All these catchers getting hurt in freak accidents! Garver took a foul ball to his non-throwing hand in Thursday's spring training contest and had to leave the game. The team is referring to the injury merely as a bruise, which shouldn't have any impact on Garver's Opening Day availability. Garver's outlook heading into the 2021 season has dimmed mightily since last offseason, but he is still capable of delivering top-10 catcher production.
Frankie Montas, SP (OAK)
Montas left Thursday's spring training start with a torn cuticle on his right middle finger. He walked Dylan Moore to leadoff the 3rd inning and then hit Jarred Kelenic with a pitch. The A's pulled him from the game after seeing blood dripping from his finger. He will throw a simulated game next week and if all goes well could return to game action right around the beginning of the season. If the nail isn't healing quickly, Montas could begin the season on the injured list. Montas is getting drafted around 50th overall among pitchers in NFBC drafts.
Freddy Peralta, SP (MIL)
Peralta was named a starter, beating out Josh Lindblom for the final spot in the Brewers rotation. Peralta has made nine starts and 45 relief appearances for Milwaukee over the last two seasons, but in three spring training appearances the 24-year-old righty has allowed only one run while striking out 15 batters in 8.1 innings. Peralta continues to improve his arsenal as well. Last year he added a slider. This year he is working on a changeup. That would certainly give him a starter's pitch mix. He could be a sneaky pick this season, but based off Thursday's news expect his 330 ADP to fly up over the next several days.
Brandon Belt, 1B (SF)

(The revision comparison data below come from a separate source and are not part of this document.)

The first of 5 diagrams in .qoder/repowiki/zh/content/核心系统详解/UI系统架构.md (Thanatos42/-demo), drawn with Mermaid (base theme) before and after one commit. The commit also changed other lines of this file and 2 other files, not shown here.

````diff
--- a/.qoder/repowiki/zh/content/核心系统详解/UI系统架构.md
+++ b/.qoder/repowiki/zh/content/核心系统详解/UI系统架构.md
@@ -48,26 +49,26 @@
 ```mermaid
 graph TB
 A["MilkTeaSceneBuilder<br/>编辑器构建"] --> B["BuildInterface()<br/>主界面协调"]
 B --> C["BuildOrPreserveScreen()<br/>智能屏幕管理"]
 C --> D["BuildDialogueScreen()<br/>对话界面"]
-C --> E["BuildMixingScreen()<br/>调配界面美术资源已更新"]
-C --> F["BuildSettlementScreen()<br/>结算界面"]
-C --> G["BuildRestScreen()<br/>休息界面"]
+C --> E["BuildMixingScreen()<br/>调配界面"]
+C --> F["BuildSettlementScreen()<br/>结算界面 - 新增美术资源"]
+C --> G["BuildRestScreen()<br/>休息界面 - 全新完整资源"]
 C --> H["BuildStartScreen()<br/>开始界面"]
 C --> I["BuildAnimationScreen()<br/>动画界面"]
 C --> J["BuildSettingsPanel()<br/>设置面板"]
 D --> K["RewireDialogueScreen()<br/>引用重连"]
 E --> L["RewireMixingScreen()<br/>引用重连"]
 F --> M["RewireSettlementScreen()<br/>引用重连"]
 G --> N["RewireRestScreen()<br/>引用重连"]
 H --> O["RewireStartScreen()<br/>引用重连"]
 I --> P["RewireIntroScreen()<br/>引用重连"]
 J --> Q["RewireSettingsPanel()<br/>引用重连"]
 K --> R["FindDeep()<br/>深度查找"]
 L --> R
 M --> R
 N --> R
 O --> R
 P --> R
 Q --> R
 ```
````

Belt has dealt with his fair share of obstacles this offseason. He had surgery to remove a bone spur in his heel in October. Then he battled COVID-19 in January, only to recover from that and then contract mononucleosis at the beginning of spring training. Nevertheless Belt was able to get back on the field Thursday, making his first start of the spring. The Giants maintain it's possible Belt will be available on Opening Day, but it's important to recognize all the time he has missed. As a veteran he probably doesn't need a full spring training, but he'll only have a few games under his belt before the Giants open their season. Belt was quietly sensational in the shortened 2020 season, finishing with a 172 wRC+ and a career-high 47% hard-hit rate. Don't overlook the steady hand at first base.
Kyle Freeland, SP (COL)

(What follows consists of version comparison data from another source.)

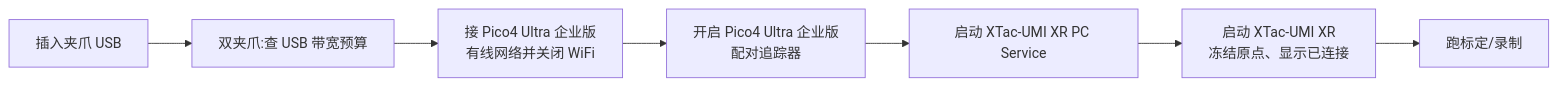
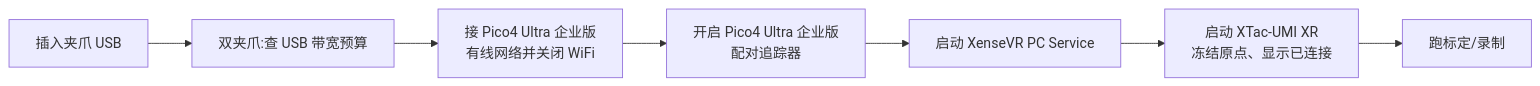
The diagram in docs/pc/index.md (XenseRobotics-AI/XTac-UMI-G1-Docs), drawn with Mermaid before and after one commit. The commit also changed other lines of this file and 20 other files, not shown here.

First line of the commit message:
docs: 撤回 XenseVR PC Service 的改名,只有头显 APP 叫 XTac-UMI XR

````diff
--- a/docs/pc/index.md
+++ b/docs/pc/index.md
@@ -43,9 +43,9 @@
 ```mermaid
 flowchart LR
     A[插入夹爪 USB] --> U[双夹爪:查 USB 带宽预算]
     U --> N[接 Pico4 Ultra 企业版<br/>有线网络并关闭 WiFi]
     N --> B[开启 Pico4 Ultra 企业版<br/>配对追踪器]
-    B --> D[启动 XTac-UMI XR PC Service]
+    B --> D[启动 XenseVR PC Service]
     D --> C[启动 XTac-UMI XR<br/>冻结原点、显示已连接]
     C --> E[跑标定/录制]
 ```
````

Freeland is expected to miss at least a month with a strained left shoulder. The Rockies southpaw is not expected to need surgery but the injury requires rest. After stellar production in 2018, Freeland's surface stats started to mirror his advanced metrics. He does not strike batters out, walks more than a less-than-overpowering pitcher should and he pitches for the Rockies. Because he will miss time AND could be dealing with a lingering injury, Freeland is free to be cast aside on draft boards.
Starlin Castro, 2B (WAS)

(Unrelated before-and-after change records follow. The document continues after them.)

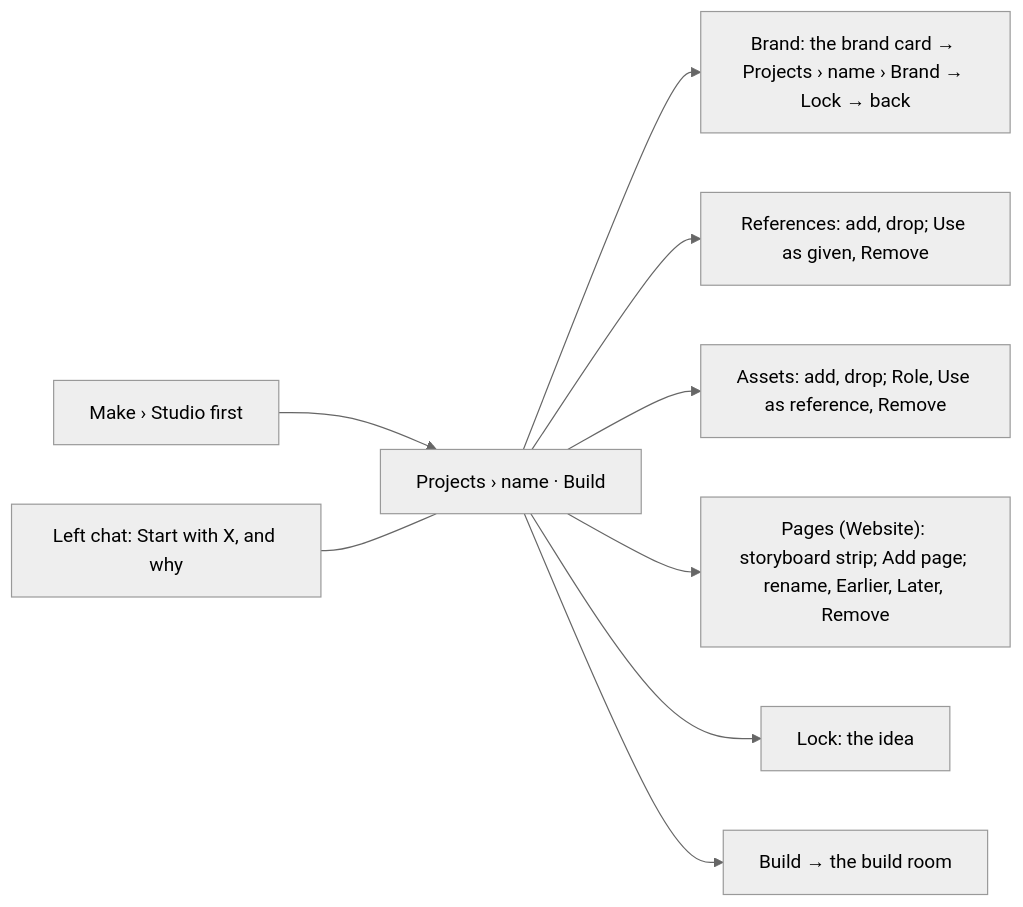
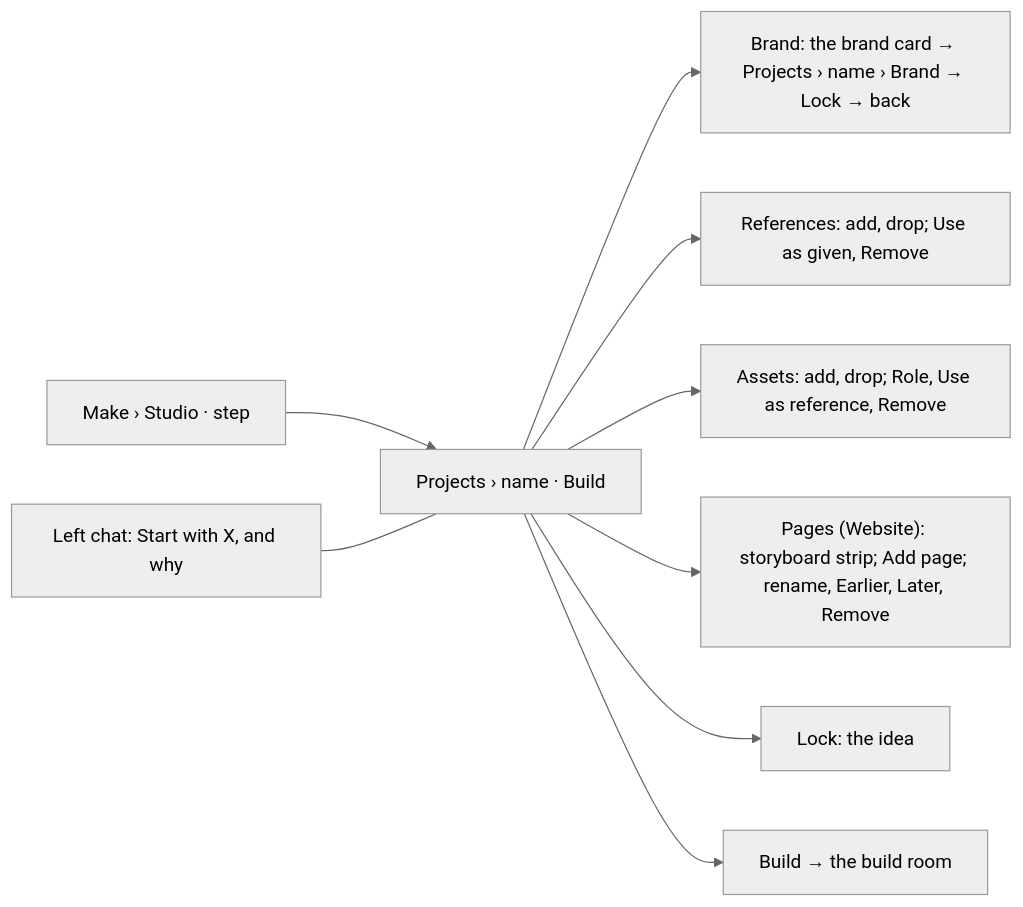
Before and after one commit to Pukujan/swarm-studio: the seventh of 27 diagrams in docs/ux/SITEMAP.md, drawn with Mermaid (neutral theme). The commit also changed other lines of this file and 8 other files, not shown here.

````diff
--- a/docs/ux/SITEMAP.md
+++ b/docs/ux/SITEMAP.md
@@ -198,11 +208,11 @@
 ```mermaid
 flowchart LR
-  MK["Make › Studio first"] --> SC["Projects › name · Build"]
+  MK["Make › Studio · step"] --> SC["Projects › name · Build"]
   CH["Left chat: Start with X, and why"] --- SC
   SC --> BR["Brand: the brand card → Projects › name › Brand → Lock → back"]
   SC --> RF["References: add, drop; Use as given, Remove"]
   SC --> AS["Assets: add, drop; Role, Use as reference, Remove"]
   SC --> PG["Pages (Website): storyboard strip; Add page; rename, Earlier, Later, Remove"]
   SC --> LK["Lock: the idea"]
   SC --> BU["Build → the build room"]
 ```
````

Castro was diagnosed with a mild hamstring strain after leaving Tuesday's game. The team initially ruled it a cramp, but an MRI revealed the more serious injury. With that being said, it's possible he won't miss much time and could be back by Opening Day. For now manager Dave Martinez is calling Castro 'day-to-day.' Castro is one of the more consistent middle infielders in the game. He hit a career-high 22 home runs in 2019 and showed similar power in a very limited sample size last season. Castro debuted at 20 years old and is still only 31, having celebrated his birthday on Wednesday.
Alec Bohm, 3B (PHI)
Bohm left Thursday's game with left-leg tightness, but manager Joe Girardi says the decision to take him out was precautionary and he is day-to-day. While Bohm is not expected to play on Friday, he should be fine for Opening Day. Bohm shined as a rookie last year, slashing .338/.400/.481, but he was boosted by a .410 BABIP. Still Bohm is a solid corner infielder with a pretty nice floor for a young player.